Yes indeed, because it has to do with the tripped-out crazy world of quantum mechanics. I see. Can you give me a summary that will not cause my brain to swell? Well, as you know, quantum mechanics has to do with the behavior of astonishingly small things like protons and electrons, and that behavior is very different indeed from the behavior of large things like bowling balls. + Even though the large things are made up of small things? ? -
Yes. Even though this is true, physics simply has a different set of rules for quantum-scale things than for larger things. Are there different forces for quantum things? - There are the same four forces, but at the quantum level those forces generate tripped-out crazy rules we don’t see at larger scales, like the Pauli Exclusion Principle and the Heisenberg Uncertainty Principle. + + Q Q Q + Q Q Q Q Q Q + Q Q Q - I think my brain is starting to swell … Q Q Q + Q Q Q ? - ? ? ? ?
OK, calm down. Take deep breaths and think of bowling. First, let us discuss what would happen if an electron did collide with a proton: it would bounce off and go right back to orbiting. For two things to stick together, they have to turn their movement energy into some other form of energy. For example, let me throw this bowling ball at your nonbranded subcompact car. No! My nonbranded subcompact car!
There! The energy that was moving the bowling ball has been transformed into the energy needed to make a large dent in the hood, and both objects are now at rest. But electrons and protons can’t make dents in each other. Electrons are undentable because they’re fundamental: they’re not made of smaller things that can rearrange their shape. - Protons are made of smaller things: quarks. But quarks are held together by the Strong Force, and that makes protons pretty tough. There’s a reason we didn’t name it the Lame Force. Q Q + Q So an electron-proton collision wouldn’t be very dramatic.
Not unless the electron had its energy level pumped way into the crazy zone by something like a particle accelerator. In that case, it would blast the quarks apart, which is how we discovered quarks in the first place. Q - Q Q
So do natural electron-proton collisions happen all the time? No, and that is where we start to get a little quantum mechanical. All you need to know for now is that electrons are not just particles. They are also waves. I know this is a brain-swelling concept, but it is one of the fundamental insights of quantum mechanics. Now, for an electron that is zipping around a proton to pull in towards the proton, its orbit would have to shrink. And because the electron is also a wave, a smaller orbit means a smaller wavelength. Larger Size More Energy But waves increase in energy when their wavelengths get smaller. So as the electron gets closer to the proton, its energy increases, and pretty soon it’s moving so energetically that it zips back out again. It’s as if the electron has a minimum speed, and the minimum speed is too fast to let it spiral in to the proton. Orbiting is the closest it can get. So the electron can never ever collide with the proton?
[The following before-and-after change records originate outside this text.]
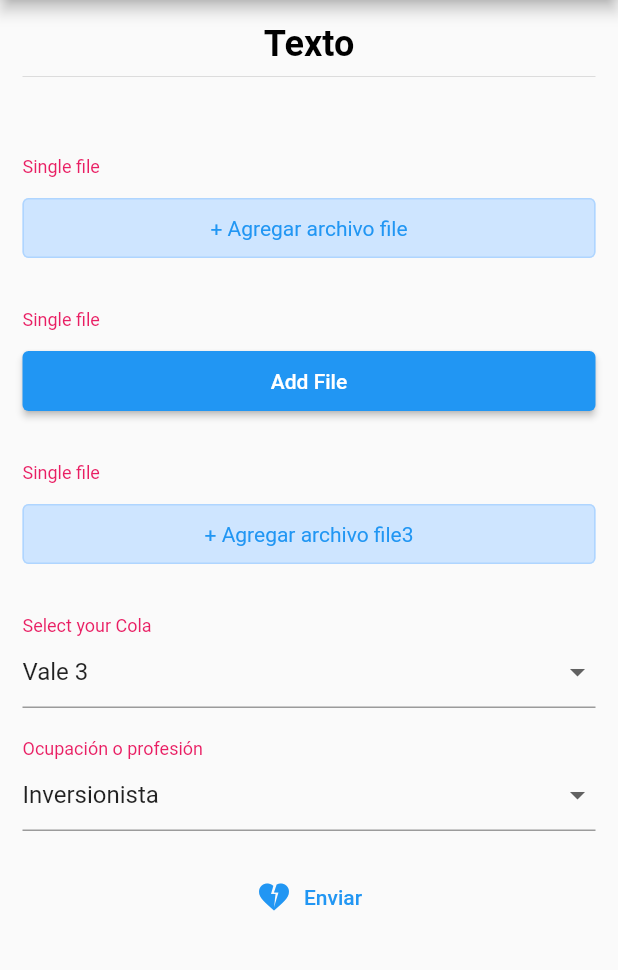
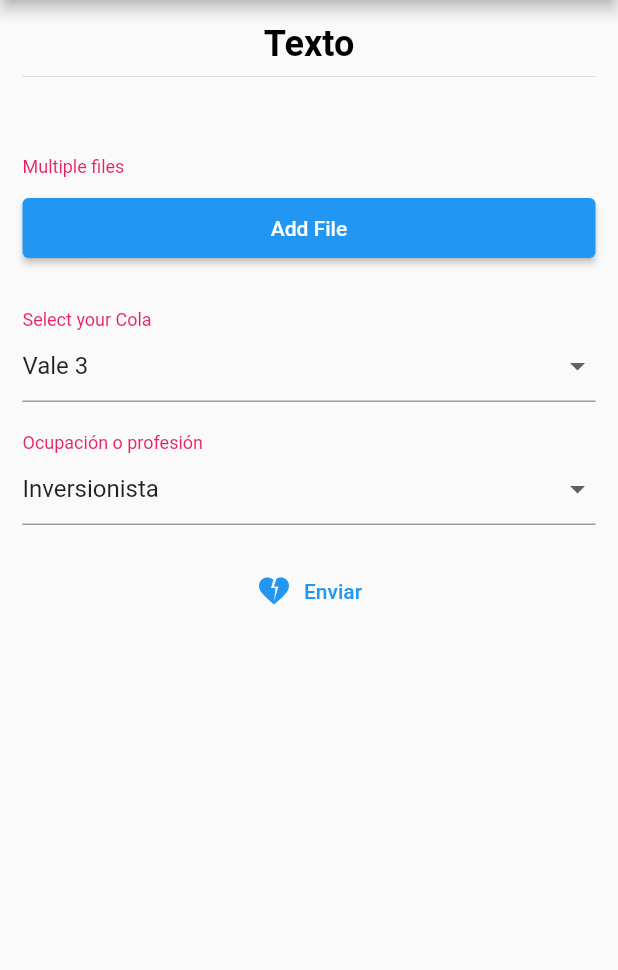
Before and after one commit to edlose16b/flutter_jsonschema_builder, a Flutter app: the screen it shows after launch, on a phone screen of 412 x 824 dp, the part 84-1054 px from its top. Run offline on Flutter 3.47's test engine with Material 2 defaults, Android fonts, the phone set to English and light mode, and no system bars; our stand-ins replace extended_masked_text, file_picker; missing offline and left inert: dart:ffi.

Commit message:
feat: Custom Validators Added

```diff
--- a/example/lib/main.dart
+++ b/example/lib/main.dart
@@ -49,20 +49,14 @@ class _MyHomePageState extends State<MyHomePage> {
   "title": "Texto",
   "type": "object",
   "properties": {
-    "file": {
-      "type": "string",
-      "format": "data-url",
-      "title": "Single file"
-    },
-    "file2": {
-      "type": "string",
-      "format": "data-url",
-      "title": "Single file"
-    },
-    "file3": {
-      "type": "string",
-      "format": "data-url",
-      "title": "Single file"
+
+    "files": {
+      "type": "array",
+      "title": "Multiple files",
+      "items": {
+        "type": "string",
+        "format": "data-url"
+      }
     },
     "select": {
       "title" : "Select your Cola",
@@ -110,9 +104,9 @@ class _MyHomePageState extends State<MyHomePage> {
   final uiSchema = '''
 
 {
-  "select" : {
-
-  }
+ "gender": {
+						"ui:widget": "radio"
+					}
 }
 
         ''';
@@ -223,6 +217,7 @@ class _MyHomePageState extends State<MyHomePage> {
                     return null;
                   },
                 ),
+                customValidatorHandler: () => {'files': (value) {}},
               ),
             )
           ],
--- a/lib/src/builder/logic/widget_builder_logic.dart
+++ b/lib/src/builder/logic/widget_builder_logic.dart
@@ -1,6 +1,4 @@
-import 'dart:convert';
 import 'dart:developer';
-import 'dart:io';
 
 import 'package:flutter/material.dart';
 import 'package:flutter_jsonschema_form/src/builder/widget_builder.dart';
@@ -14,13 +12,15 @@ class WidgetBuilderInherited extends InheritedWidget {
     required Widget child,
     this.customFileHandler,
     this.customPickerHandler,
+    this.customValidatorHandler,
   }) : super(key: key, child: child);
 
   final Schema mainSchema;
   final data = {};
 
-  final CustomFileHandlers? customFileHandler;
+  final CustomFileHandler? customFileHandler;
   final CustomPickerHandler? customPickerHandler;
+  final CustomValidatorHandler? customValidatorHandler;
   late final JsonFormSchemaUiConfig uiConfig;
 
   void setJsonFormSchemaStyle(
--- a/lib/src/builder/property_schema_builder.dart
+++ b/lib/src/builder/property_schema_builder.dart
@@ -48,6 +48,7 @@ class PropertySchemaBuilder extends StatelessWidget {
 
           updateData(context, val);
         },
+        customValidator: _getCustomValidator(context, schemaProperty.idKey),
       );
     } else if (schemaProperty.enumm != null &&
         (schemaProperty.enumm!.isNotEmpty ||
@@ -55,8 +56,8 @@ class PropertySchemaBuilder extends StatelessWidget {
                 schemaProperty.enumNames!.isNotEmpty))) {
       _field = DropDownJFormField(
         property: schemaPropertySorted,
-        customPickerHandler: getCustomPickerHanlder(
-          widgetBuilderInherited.customPickerHandler,
+        customPickerHandler: _getCustomPickerHanlder(
+          context,
           schemaProperty.id,
         ),
         onSaved: (val) {
@@ -67,12 +68,13 @@ class PropertySchemaBuilder extends StatelessWidget {
           dispatchSelectedForDropDownEventToParent(context, value,
               id: schemaProperty.id);
         },
+        customValidator: _getCustomValidator(context, schemaProperty.idKey),
       );
     } else if (schemaProperty.oneOf != null) {
       _field = DropdownOneOfJFormField(
         property: schemaPropertySorted,
-        customPickerHandler: getCustomPickerHanlder(
-          widgetBuilderInherited.customPickerHandler,
+        customPickerHandler: _getCustomPickerHanlder(
+          context,
           schemaProperty.id,
         ),
         onSaved: (val) {
@@ -88,6 +90,7 @@ class PropertySchemaBuilder extends StatelessWidget {
             id: schemaProperty.id,
           );
         },
+        customValidator: _getCustomValidator(context, schemaProperty.idKey),
       );
     } else {
       switch (schemaProperty.type) {
@@ -111,6 +114,8 @@ class PropertySchemaBuilder extends StatelessWidget {
               onChanged: (value) {
                 dispatchBooleanEventToParent(context, value != null);
               },
+              customValidator:
+                  _getCustomValidator(context, schemaProperty.idKey),
             );
             break;
           }
@@ -134,6 +139,8 @@ class PropertySchemaBuilder extends StatelessWidget {
                         ? value is List && value.isNotEmpty
                         : value != null);
               },
+              customValidator:
+                  _getCustomValidator(context, schemaProperty.idKey),
             );
             break;
           }
@@ -147,6 +154,7 @@ class PropertySchemaBuilder extends StatelessWidget {
             onChanged: (value) {
               dispatchStringEventToParent(context, value!);
             },
+            customValidator: _getCustomValidator(context, schemaProperty.idKey),
           );
           break;
         case SchemaType.integer:
@@ -163,6 +171,7 @@ class PropertySchemaBuilder extends StatelessWidget {
                 value != null && value.isNotEmpty,
               );
             },
+            customValidator: _getCustomValidator(context, schemaProperty.idKey),
           );
           break;
         case SchemaType.boolean:
@@ -177,6 +186,8 @@ class PropertySchemaBuilder extends StatelessWidget {
 
                 updateData(context, val);
               },
+              customValidator:
+                  _getCustomValidator(context, schemaProperty.idKey),
             );
           } else {
             _field = CheckboxJFormField(
@@ -189,6 +200,8 @@ class PropertySchemaBuilder extends StatelessWidget {
 
                 updateData(context, val);
               },
+              customValidator:
+                  _getCustomValidator(context, schemaProperty.idKey),
             );
           }
 
@@ -203,6 +216,7 @@ class PropertySchemaBuilder extends StatelessWidget {
             onChanged: (value) {
               dispatchStringEventToParent(context, value!);
             },
+            customValidator: _getCustomValidator(context, schemaProperty.idKey),
           );
       }
     }
@@ -267,7 +281,7 @@ class PropertySchemaBuilder extends StatelessWidget {
   }
 
   Future<List<File>?> Function()? getCustomFileHanlder(
-      CustomFileHandlers? customFileHandler, String key) {
+      CustomFileHandler? customFileHandler, String key) {
     if (customFileHandler == null) return null;
 
     final handlers = customFileHandler();
@@ -279,8 +293,11 @@ class PropertySchemaBuilder extends StatelessWidget {
     return null;
   }
 
-  Future<dynamic> Function(Map<dynamic, dynamic>)? getCustomPickerHanlder(
-      CustomPickerHandler? customFileHandler, String key) {
+  Future<dynamic> Function(Map<dynamic, dynamic>)? _getCustomPickerHanlder(
+      BuildContext context, String key) {
+    final customFileHandler =
+        WidgetBuilderInherited.of(context).customPickerHandler;
+
     if (customFileHandler == null) return null;
 
     final handlers = customFileHandler();
@@ -291,4 +308,20 @@ class PropertySchemaBuilder extends StatelessWidget {
 
     return null;
   }
+
+  String? Function(dynamic)? _getCustomValidator(
+      BuildContext context, String key) {
+    final customValidatorHandler =
+        WidgetBuilderInherited.of(context).customValidatorHandler;
+
+    if (customValidatorHandler == null) return null;
+
+    final handlers = customValidatorHandler();
+
+    if (handlers.containsKey(key)) return handlers[key];
+
+    if (handlers.containsKey('*')) return handlers['*'];
+
+    return null;
+  }
 }
--- a/lib/src/builder/widget_builder.dart
+++ b/lib/src/builder/widget_builder.dart
@@ -14,9 +14,10 @@ import 'dart:convert';
 import '../models/models.dart';
 
 // ignore: prefer_generic_function_type_aliases
-typedef Map<String, Future<List<File>?> Function()?> CustomFileHandlers();
+typedef Map<String, Future<List<File>?> Function()?> CustomFileHandler();
+typedef Map<String, Future<dynamic> Function(Map data)> CustomPickerHandler();
 
-typedef Map<String, Future<dynamic> Function(Map data)> CustomPickerHandler();
+typedef Map<String, String? Function(dynamic)?> CustomValidatorHandler();
 
 class JsonForm extends StatefulWidget {
   const JsonForm({
@@ -27,17 +28,20 @@ class JsonForm extends StatefulWidget {
     this.customFileHandler,
     this.jsonFormSchemaUiConfig,
     this.customPickerHandler,
+    this.customValidatorHandler,
   }) : super(key: key);
 
   final String jsonSchema;
   final void Function(dynamic) onFormDataSaved;
 
   final String? uiSchema;
-  final CustomFileHandlers? customFileHandler;
+  final CustomFileHandler? customFileHandler;
 
   final JsonFormSchemaUiConfig? jsonFormSchemaUiConfig;
 
   final CustomPickerHandler? customPickerHandler;
+
+  final CustomValidatorHandler? customValidatorHandler;
   @override
   _JsonFormState createState() => _JsonFormState();
 }
@@ -65,6 +69,7 @@ class _JsonFormState extends State<JsonForm> {
       mainSchema: mainSchema,
       customFileHandler: widget.customFileHandler,
       customPickerHandler: widget.customPickerHandler,
+      customValidatorHandler: widget.customValidatorHandler,
       child: Builder(builder: (context) {
         final widgetBuilderInherited = WidgetBuilderInherited.of(context);
 
--- a/lib/src/fields/dropdown_form_field.dart
+++ b/lib/src/fields/dropdown_form_field.dart
@@ -10,11 +10,13 @@ class DropDownJFormField extends PropertyFieldWidget<dynamic> {
     required final ValueSetter<dynamic> onSaved,
     ValueChanged<dynamic>? onChanged,
     this.customPickerHandler,
+    final String? Function(dynamic)? customValidator,
   }) : super(
           key: key,
           property: property,
           onSaved: onSaved,
           onChanged: onChanged,
+          customValidator: customValidator,
         );
 
   final Future<dynamic> Function(Map)? customPickerHandler;
@@ -74,6 +76,8 @@ class _DropDownJFormFieldState extends State<DropDownJFormField> {
                 if (widget.property.required && value == null) {
                   return 'required';
                 }
+                if (widget.customValidator != null)
+                  return widget.customValidator!(value);
                 return null;
               },
               items: _buildItems(),
--- a/lib/src/fields/dropdown_oneof_form_field.dart
+++ b/lib/src/fields/dropdown_oneof_form_field.dart
@@ -12,11 +12,14 @@ class DropdownOneOfJFormField extends PropertyFieldWidget<dynamic> {
     required final ValueSetter<dynamic> onSaved,
     ValueChanged<dynamic>? onChanged,
     this.customPickerHandler,
+    final String? Function(dynamic)? customValidator,
   }) : super(
-            key: key,
-            property: property,
-            onSaved: onSaved,
-            onChanged: onChanged);
+          key: key,
+          property: property,
+          onSaved: onSaved,
+          onChanged: onChanged,
+          customValidator: customValidator,
+        );
 
   final Future<dynamic> Function(Map)? customPickerHandler;
 
@@ -98,6 +101,8 @@ class _SelectedFormFieldState extends State<DropdownOneOfJFormField> {
                 if (widget.property.required && value == null) {
                   return 'required';
                 }
+                if (widget.customValidator != null)
+                  return widget.customValidator!(value);
               },
               items: _buildItems(),
               onChanged: _onChanged,
--- a/lib/src/fields/fields.dart
+++ b/lib/src/fields/fields.dart
@@ -13,16 +13,18 @@ export 'number_form_field.dart';
 export 'text_form_field.dart';
 
 abstract class PropertyFieldWidget<T> extends StatefulWidget {
-  const PropertyFieldWidget(
-      {Key? key,
-      required this.property,
-      required this.onSaved,
-      required this.onChanged})
-      : super(key: key);
+  const PropertyFieldWidget({
+    Key? key,
+    required this.property,
+    required this.onSaved,
+    required this.onChanged,
+    this.customValidator,
+  }) : super(key: key);
 
   final SchemaProperty property;
   final ValueSetter<T?> onSaved;
   final ValueChanged<T?>? onChanged;
+  final String? Function(dynamic)? customValidator;
 
   /// It calls onChanged
   Future<dynamic> triggetDefaultValue() async {
--- a/lib/src/fields/file_form_field.dart
+++ b/lib/src/fields/file_form_field.dart
@@ -22,11 +22,13 @@ class FileJFormField extends PropertyFieldWidget<dynamic> {
     required final ValueSetter<dynamic> onSaved,
     ValueChanged<dynamic>? onChanged,
     this.customFileHandler,
+    final String? Function(dynamic)? customValidator,
   }) : super(
           key: key,
           property: property,
           onSaved: onSaved,
           onChanged: onChanged,
+          customValidator: customValidator,
         );
 
   final Future<List<File>?> Function()? customFileHandler;
@@ -52,6 +54,9 @@ class _FileJFormFieldState extends State<FileJFormField> {
         if ((value == null || value.isEmpty) && widget.property.required) {
           return 'Required';
         }
+
+        if (widget.customValidator != null)
+          return widget.customValidator!(value);
         return null;
       },
       onSaved: (newValue) {
```
Also changed, not shown: lib/src/fields/checkbox_form_field.dart (+18 -6 lines), lib/src/fields/date_form_field.dart (+6 -5 lines), lib/src/fields/number_form_field.dart (+8 -5 lines), lib/src/fields/radio_button_form_field.dart (+16 -7 lines), lib/src/fields/text_form_field.dart (+8 -4 lines), 1 other file.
Well … never ever is a tricky concept in quantum mechanics. At the quantum level, the laws of physics are not really laws. They’re more like really high probabilities. There’s a really high probability that an electron will be where the laws of physics say it should be. But there’s a really low probability that it will turn up somewhere else. So the electron we’re talking about might actually be inside my left nostril? Or in the core of Jupiter. But the chances that it is in either place are really, really low. You have no idea how low – it’s a brain-swellingly small number. probably somewhere in here not here or here
I do feel a little brain-swollen. This quantum stuff is hard to picture. It’s totally alien to how we perceive the world at our large-scale sizes. But the predictions of quantum theory have been tested in the lab quite a bit, and they just keep succeeding. The Universe is one tripped-out crazy place. Let us rest our swollen brains for now. Would you care to go bowling? Can you promise me that my bowling ball won’t end up inside my left nostril? Almost certainly.